Setting snark aside, I'm quite sympathetic to the view that markets can aggregate data about people's preferences and economic prospects. But only to a point. Markets are also complex mind-games. They have so many bizarre feedback loops that they often spin solid data into wild and foolish guesses, producing results that every participant in the market finds absurd. (Paging Pets.com!) That's especially so when traders get caught up in the "game" of predicting other peoples predictions, rather than in paying attention to long-term value of whatever it is that they're buying and selling. Just so, markets can also be manipulated, and market failures of all sorts are surprisingly common. In the end, these sorts of problems may be an inherent part of markets, rather than remediable flaws.
For me, this is all the more reason to think of a market as a fallible tool. If conditions are just right, that tool can sometimes be harnessed to good ends. But it's hard to tell when conditions are right, and when they're wrong. And even at its best, a market is never an oracle, much less an arbiter of justice; its "decisions" should carry no moral weight. Anyone who pretends otherwise deserves everything the market's thrown their way in recent weeks.

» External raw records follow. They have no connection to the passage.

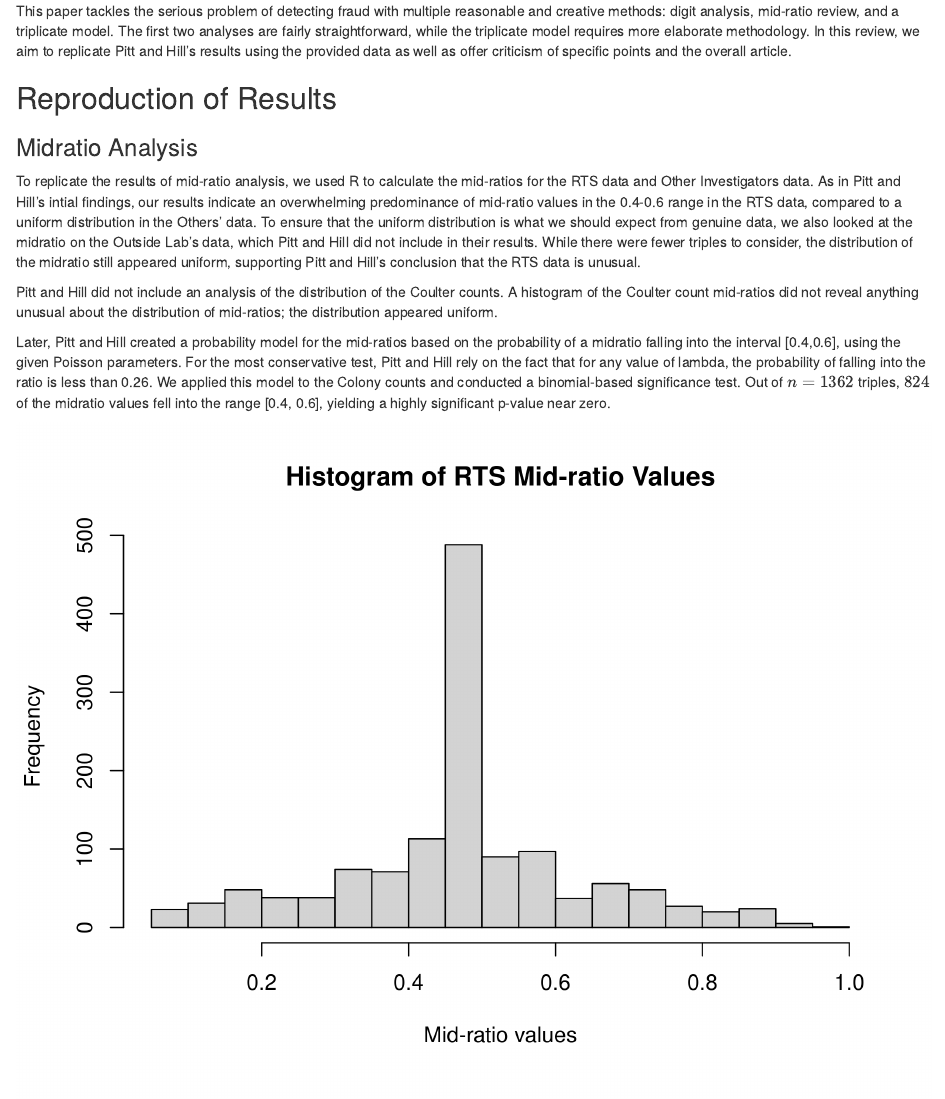
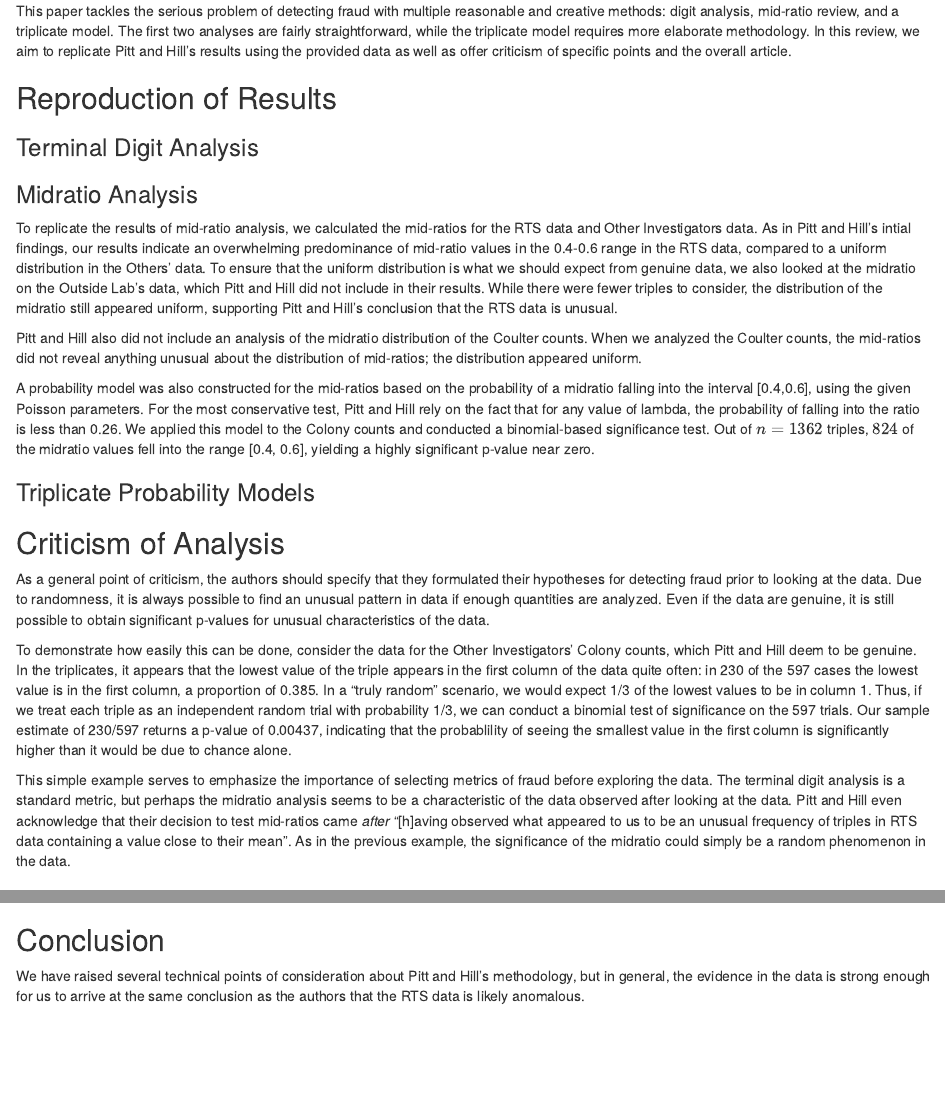
Before and after one commit to sldegraaf/preclinical-data-review, an R Markdown document (review.Rmd): the page in a window 1100 px wide, from 200 px down, and a second part further down, joined at a grey line. Rendered offline with R 4.5, knitr and Pandoc, with nearby package versions; common packages that the code uses without loading them are loaded.

Commit message:
added an example of fake anomaly in real data

````diff
--- a/review.Rmd
+++ b/review.Rmd
@@ -15,31 +15,21 @@ knitr::opts_chunk$set(
 This paper tackles the serious problem of detecting fraud with multiple reasonable and creative methods: digit analysis, mid-ratio review, and a triplicate model. The first two analyses are fairly straightforward, while the triplicate model requires more elaborate methodology. In this review, we aim to replicate Pitt and Hill's results using the provided data as well as offer criticism of specific points and the overall article.
 
 ## Reproduction of Results
+### Terminal Digit Analysis
+
 ### Midratio Analysis
-To replicate the results of mid-ratio analysis, we used R to calculate the mid-ratios for the RTS data and Other Investigators data. As in Pitt and Hill's intial findings, our results indicate an overwhelming predominance of mid-ratio values in the 0.4-0.6 range in the RTS data, compared to a uniform distribution in the Others' data. To ensure that the uniform distribution is what we should expect from genuine data, we also looked at the midratio on the Outside Lab's data, which Pitt and Hill did not include in their results. While there were fewer triples to consider, the distribution of the midratio still appeared uniform, supporting Pitt and Hill's conclusion that the RTS data is unusual.
+To replicate the results of mid-ratio analysis, we calculated the mid-ratios for the RTS data and Other Investigators data. As in Pitt and Hill's intial findings, our results indicate an overwhelming predominance of mid-ratio values in the 0.4-0.6 range in the RTS data, compared to a uniform distribution in the Others' data.
+To ensure that the uniform distribution is what we should expect from genuine data, we also looked at the midratio on the Outside Lab's data, which Pitt and Hill did not include in their results. While there were fewer triples to consider, the distribution of the midratio still appeared uniform, supporting Pitt and Hill's conclusion that the RTS data is unusual.
 
-Pitt and Hill did not include an analysis of the distribution of the Coulter counts. A histogram of the Coulter count mid-ratios did not reveal anything unusual about the distribution of mid-ratios; the distribution appeared uniform.
+Pitt and Hill also did not include an analysis of the midratio distribution of the Coulter counts. When we analyzed the Coulter counts, the mid-ratios did not reveal anything unusual about the distribution of mid-ratios; the distribution appeared uniform.
 
-Later, Pitt and Hill created a probability model for the mid-ratios based on the probability of a midratio falling into the interval [0.4,0.6], using the given Poisson parameters. For the most conservative test, Pitt and Hill rely on the fact that for any value of lambda, the probability of falling into the ratio is less than 0.26. We applied this model to the Colony counts and conducted a binomial-based significance test. Out of $n = 1362$ triples, $824$ of the midratio values fell into the range [0.4, 0.6], yielding a highly significant p-value near zero.
+A probability model was also constructed for the mid-ratios based on the probability of a midratio falling into the interval [0.4,0.6], using the given Poisson parameters. For the most conservative test, Pitt and Hill rely on the fact that for any value of lambda, the probability of falling into the ratio is less than 0.26. We applied this model to the Colony counts and conducted a binomial-based significance test. Out of $n = 1362$ triples, $824$ of the midratio values fell into the range [0.4, 0.6], yielding a highly significant p-value near zero.
 
-```{r MRhistograms}
-data<- read.csv("Bishayee Colony Counts 10.27.97-3.8.01.csv")
-midratio<- function(row){
-  low<- min(cols[row,"col1"], cols[row, "col2"], cols[row, "col3"])
-  high<- max(cols[row,"col1"], cols[row, "col2"], cols[row, "col3"])
-  mid<- setdiff(c(cols[row,"col1"], cols[row, "col2"], cols[row, "col3"]), c(low, high))
-  midratio<- (mid-low)/(high-low)
-  return(midratio)
-}
-cols<- as.matrix(data[,c("col1", "col2", "col3")])
-data$midratio<- sapply(1:dim(cols)[1], midratio)
-hist(as.numeric(as.character(data$midratio)), breaks = 30,
-     xlab = "Mid-ratio values", main = "Histogram of RTS Mid-ratio Values")
-others<- read.csv("Other Investigators in Lab.Colony Counts.4.23.92-11.27.02.csv")
-cols<- as.matrix(others[, c("col1", "col2", "col3")])
-others$midratio<- sapply(1:dim(cols)[1], midratio)
-hist(as.numeric(as.character(others$midratio)), breaks = 30,
-     xlab = "Mid-ratio values", main = "Histogram of Outside Labs' Mid-ratio Values")
-```
+### Triplicate Probability Models
 
-## Terminal Digit Analysis
+## Criticism of Analysis
+As a general point of criticism, the authors should specify that they formulated their hypotheses for detecting fraud prior to looking at the data. Due to randomness, it is always possible to find an unusual pattern in data if enough quantities are analyzed. Even if the data are genuine, it is still possible to obtain significant p-values for unusual characteristics of the data.
+
+To demonstrate how easily this can be done, consider the data for the Other Investigators' Colony counts, which Pitt and Hill deem to be genuine. In the triplicates, it appears that the lowest value of the triple appears in the first column of the data quite often: in 230 of the 597 cases the lowest value is in the first column, a proportion of 0.385. In a "truly random" scenario, we would expect 1/3 of the lowest values to be in column 1. Thus, if we treat each triple as an independent random trial with probability 1/3, we can conduct a binomial test of significance on the 597 trials. Our sample estimate of 230/597 returns a p-value of 0.00437, indicating that the probablility of seeing the smallest value in the first column is significantly higher than it would be due to chance alone.
+
+This simple example serves to emphasize the importance of selecting metrics of fraud before exploring the data. The terminal digit analysis is a standard metric, but perhaps the midratio analysis seems to be a characteristic of the data observed after looking at the data. Pitt and Hill even acknowledge that their decision to test mid-ratios came *after* "[h]aving observed what appeared to us to be an unusual frequency of triples in RTS data containing a value close to their mean". As in the previous example, the significance of the midratio could simply be a random phenomenon in the data.
@@ -55,0 +52,2 @@ The organization of the article could be significantly improved to make the arti
+## Conclusion
+We have raised several technical points of consideration about Pitt and Hill's methodology, but in general, the evidence in the data is strong enough for us to arrive at the same conclusion as the authors that the RTS data is likely anomalous.
````
Also changed, not shown: review.Rmd (10 more changed lines).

3. Unsustainable things stop
This one is easy: if something can't go on forever, it won't. That applies to asset bubbles as much as to climate change and oil addiction. Sooner or later, all of these bubbles burst. It's not a question of whether we'll stumble, but of when -- and of how far we fall when we do.
The only sensible thing to do when you see something that's clearly, inherently unsustainable is to do your best to stop it before someone gets hurt. On the way up, the party seems like fun; but the better the party, the worse the hangover.
So it's been with housing and easy credit; so it will be in many other arenas. Take energy: despite the high prices we've been experiencing, I don't think we've quite hit the hangover phase yet. Oil prices are easing right now, and if history is any guide, cheaper oil will mean more consumption, and a continuation of the cycle of addiction we've been pursuing for most of the last century. Who knows how long it'll take until the oil party's really over. But geologists aren't lying when they say that, at the rate we're going, we'll start running low on oil and other fossil fuels sooner or later. It's when, not if.
So if we don't start preparing ourselves for it, the eventual (and inevitable) tightening fossil energy supplies could mean a hangover that will make today's economic storms look like a period of relative calm. Unsustainable things will stop, by definition. Once we come to grips with that fact, we can start planning a smoother and more gentle transition to a set of expectations, and way of life, that can really last.
[Stock market image courtesy of flickr user artemuestra. Marble image courtesy of flickr user mrs eNil. Both are distributed under Creative Commons licenses. My sincerest apologies that I neglected to credit Mrs eNil in the original version of this post -- she has many lovely photographs on her flickr photostream. It's definitely worth a visit.]
This article originally appeared on The Sightline Institute's blog, The Daily Score.